30th Anniversary Collector's Edition
Director Ridley Scott's visionary future noir is 30, and now only seven years away from the year in which it is set, incredible as that may seem. For those who've never seen this cult-favorite-turned-critically-acclaimed-classic, there's still time to grab a copy of “Blade Runner” 30th Anniversary Collector's Edition before its expiration date.
Based on the novel “Do Androids Dream of Electric Sheep?” by the brilliantly imaginative and off-the-beaten-track speculative fiction author Philip K. Dick, and adapted for the screen by Hampton Fancher and David Peoples, “Blade Runner” defied the usual science fiction conventions of a sleek and shiny yet-to-be world with a grittier, grimier version of the future that bore a closer resemblance to shadowy '40s gumshoe thrillers and hard-bitten '70s crime movies.

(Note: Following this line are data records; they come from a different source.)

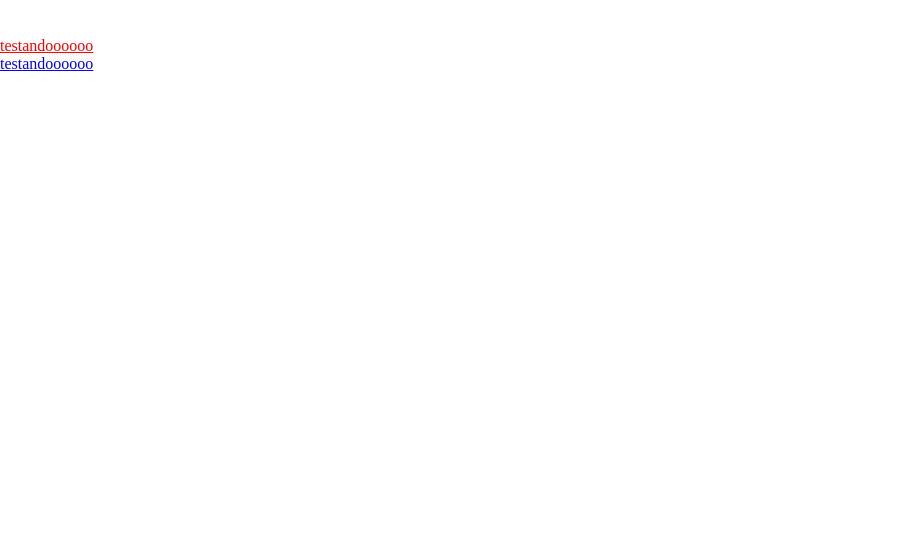
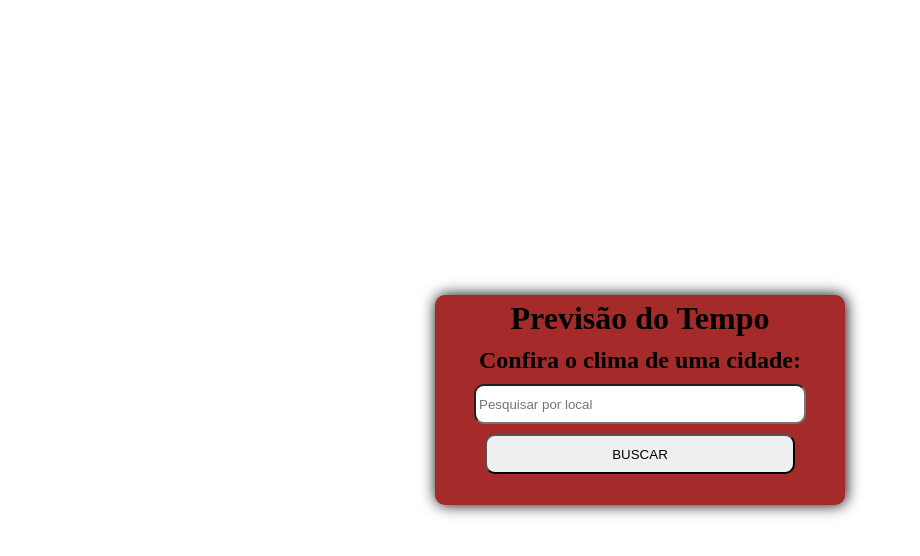
Before and after one commit to Barraqui/Previsao-do-tempo, a Vue app: page /telaInicial in a window 1280 px wide. Shown: the top 556 px of the page, without its empty margins (0-920 px from the left). Built offline with nearby package versions, Linux system fonts and the light colour scheme.

Commit message:
criar card

```diff
--- a/src/layout/card/index.vue
+++ b/src/layout/card/index.vue
@@ -89,8 +89,8 @@ type Props = {
                             <i class="fa-solid fa-temperature-arrow-up"></i>
                             <div class="title-info">
                                 <span>Temperatura max</span>
-                                <div class="temp-valor">{{ data.temperaturaMax?.toFixed() }} &deg;{{ data.unidadeMedida
-                                    }}</div>
+                                <div class="temp-valor">{{ data.temperaturaMax?.toFixed() }} &deg;{{
+                                    data.unidadeMedida }}</div>
                             </div>
                         </div>
                         <div class="legen-info">
@@ -98,7 +98,7 @@ type Props = {
                             <div class="title-info">
                                 <span>Temperatura min</span>
                                 <div class="temp-valor">{{ data.temperaturaMin?.toFixed() }} &deg;{{ data.unidadeMedida
-                                }}</div>
+                                    }}</div>
                             </div>
                         </div>
                         <div class="legen-info">
--- a/src/layout/telaInicial/index.css
+++ b/src/layout/telaInicial/index.css
@@ -0,0 +1,39 @@
+.container {
+  display: flex;
+  justify-content: center;
+  align-items: center;
+  height: 100vh;
+}
+
+.container-card {
+  background-color: brown;
+  display: flex;
+  flex-direction: column;
+  align-items: center;
+  width: 400px;
+  height: 200px;
+  padding: 5px;
+  gap: 10px;
+  box-shadow: 1px 0px 15px;
+  border-radius: 10px;
+}
+
+.text-card {
+  display: flex;
+  flex-direction: column;
+  align-items: center;
+}
+
+.text-card input {
+  margin-top: 10px;
+  width: 100%;
+  height: 30px;
+  border-radius: 10px;
+  padding: 3px;
+}
+
+.container-button {
+  height: 40px;
+  width: 310px;
+  border-radius: 10px;
+}
--- a/src/layout/telaInicial/index.vue
+++ b/src/layout/telaInicial/index.vue
@@ -3,13 +3,20 @@
  Criar uma pagina inicial para colocar a cidade que deseja e logo depois ela puxa os dados
  Arrumar alguns styles, como fonte, a distancia das divs, cores da pagina
 */
-import { RouterLink, RouterView } from 'vue-router';
+import { RouterLink, RouterView, useRouter } from 'vue-router';
 import { reactive, ref, watch } from 'vue';
 import { getWeatherData } from '../../services/api';
 import Card from '@/layout/card/index.vue';
 import type { TiposDados } from '../../services/types';
+// import { searcBtn } from "../telaPrevisaoTempo/index.vue";
+const input = ref()
+const router = useRouter();
 
-
+function searcBntInicial() {
+  //const cityNameInicial = input.value.trim();
+  //showWeatherData(cityNameInicial);
+  router.push("/previsaoTempo");
+}
 
 </script>
 
@@ -19,28 +26,31 @@ import type { TiposDados } from '../../services/types';
   </header>
 
   <body>
-    <div class="">
-      <h1>testandoooooo</h1>
-      <a href="/previsaoTempo">testandoooooo</a>
+    <div class="container">
+      <div class="container-card">
+        <div class="teste">
+          <h1>Previsão do Tempo</h1>
+        </div>
+        <div class="text-card">
+          <h2>Confira o clima de uma cidade:</h2>
+          <input
+            type="text"
+            placeholder="Pesquisar por local"
+          >
+        </div>
+        <button
+          class="container-button"
+          @click="searcBntInicial"
+        >BUSCAR</button>
+      </div>
     </div>
-    <RouterLink
+    <!-- <RouterLink
       to="/previsaoTempo"
       class="testando"
-    >testandoooooo</RouterLink>
+    >testandoooooo</RouterLink> -->
   </body>
 </template>
 
 <style>
-body {
-  color: white;
-
-}
-
-.testando {
-  color: blue;
-}
-
-a {
-  color: red;
-}
+@import "./index.css";
 </style>
```
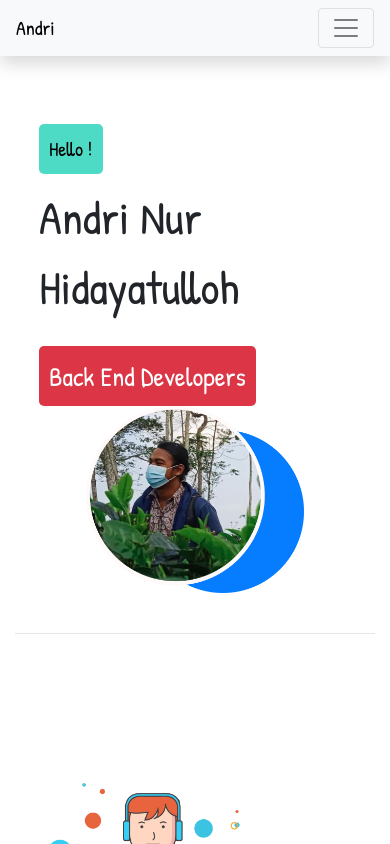
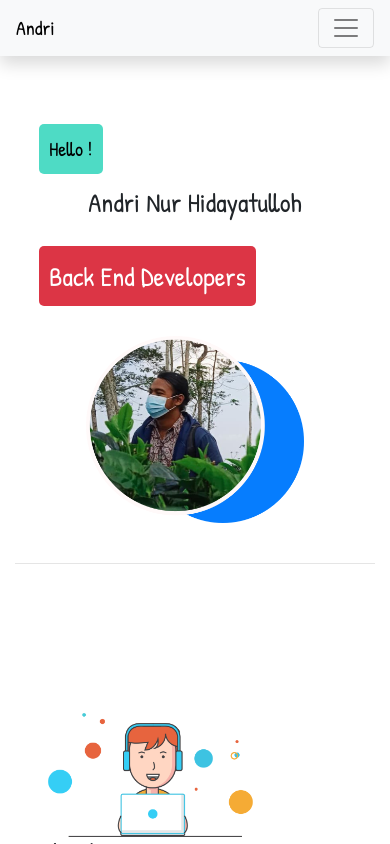
Before and after one commit to andrinur13/andri-nuxt, a Nuxt app: page / in a window 390 px wide. Shown: the top 844 px of the page. Built offline with nearby package versions, Linux system fonts and the light colour scheme.

Commit message:
fixing head

```diff
--- a/components/Top.vue
+++ b/components/Top.vue
@@ -1,7 +1,7 @@
 <template>
   <div class="topBar">
     <div class="row d-flex justify-content-center p-4">
-      <div class="col-lg-6">
+      <div class="col-lg-6 kolom1">
         <div class="custom-hello">Hello !</div>
         <div class="mt-2 name-style">{{ name }}</div>
         <br />
@@ -9,7 +9,7 @@
         <br />
       </div>
 
-      <div class="col-lg-6">
+      <div class="col-lg-6 kolom2">
         <div class="d-flex justify-content-center">
           <img src="/andri.png" alt="andri" width="70%" />
         </div>
@@ -63,4 +63,20 @@ export default {
 .name-style {
   font-size: 35pt;
 }
+
+@media only screen and (max-width: 390px) {
+
+  .kolom2 {
+    margin-top: 30px;
+  }
+
+  .custom-hello {
+    text-align: center;
+  }
+
+  .name-style {
+    font-size: 20pt;
+    text-align: center;
+  }
+}
 </style>
--- a/nuxt.config.js
+++ b/nuxt.config.js
@@ -2,7 +2,7 @@ export default {
   // Global page headers: https://go.nuxtjs.dev/config-head
   dev: process.env.NODE_ENV !== 'production',
   head: {
-    title: 'andri-nuxt',
+    title: 'Andri Nur Hidayatulloh',
     meta: [
       { charset: 'utf-8' },
       { name: 'viewport', content: 'width=device-width, initial-scale=1' },
```
Also changed, not shown: pages/index.vue (+0 -37 lines).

Los Angeles in 2019 is dark and rainy 24/7, with incredibly massive and towering buildings and flying “spinner cars” rising above seedy, overcrowded and trash-strewn streets that resemble a cross between the bawdier districts of downtown Saigon during the Vietnam War and New Orleans' old strip-joint row.
This is the stomping ground of Rick Deckard (a perfectly jaded-looking, trench-coated Harrison Ford), a special police “blade runner” who hunts down fugitive “replicants,” which are humanlike beings manufactured to do dangerous and/or degrading work on Earth's off-world colonies.
The 1982 film presages such 21st century conditions and phenomena as overpopulation, global warming, urban deterioration and genetic engineering, not to mention retro and cyberpunk trends. Sean Young as Deckard's love interest — who may or may not be a replicant — is tricked out in '40s hairdo and garb resembling Joan Crawford in “Mildred Pierce,” while Daryl Hannah — definitely a deadly replicant — looks like a slam-dancer from the heyday of CBGB's.
Still one of the most visually stylish and arresting special effects epics of the last three decades, the three-disc anniversary set includes the 1982 U.S. cut, the 1982 international cut, the 1991 director's cut and the 2007 final cut, all in Blu-ray, all with Ridley Scott introductions, plus featurettes on the making of the movie, author Dick, the novel versus the film, an interview with Dick, and featurettes on the film's graphic design, wardrobe and styling.
— Gene Triplett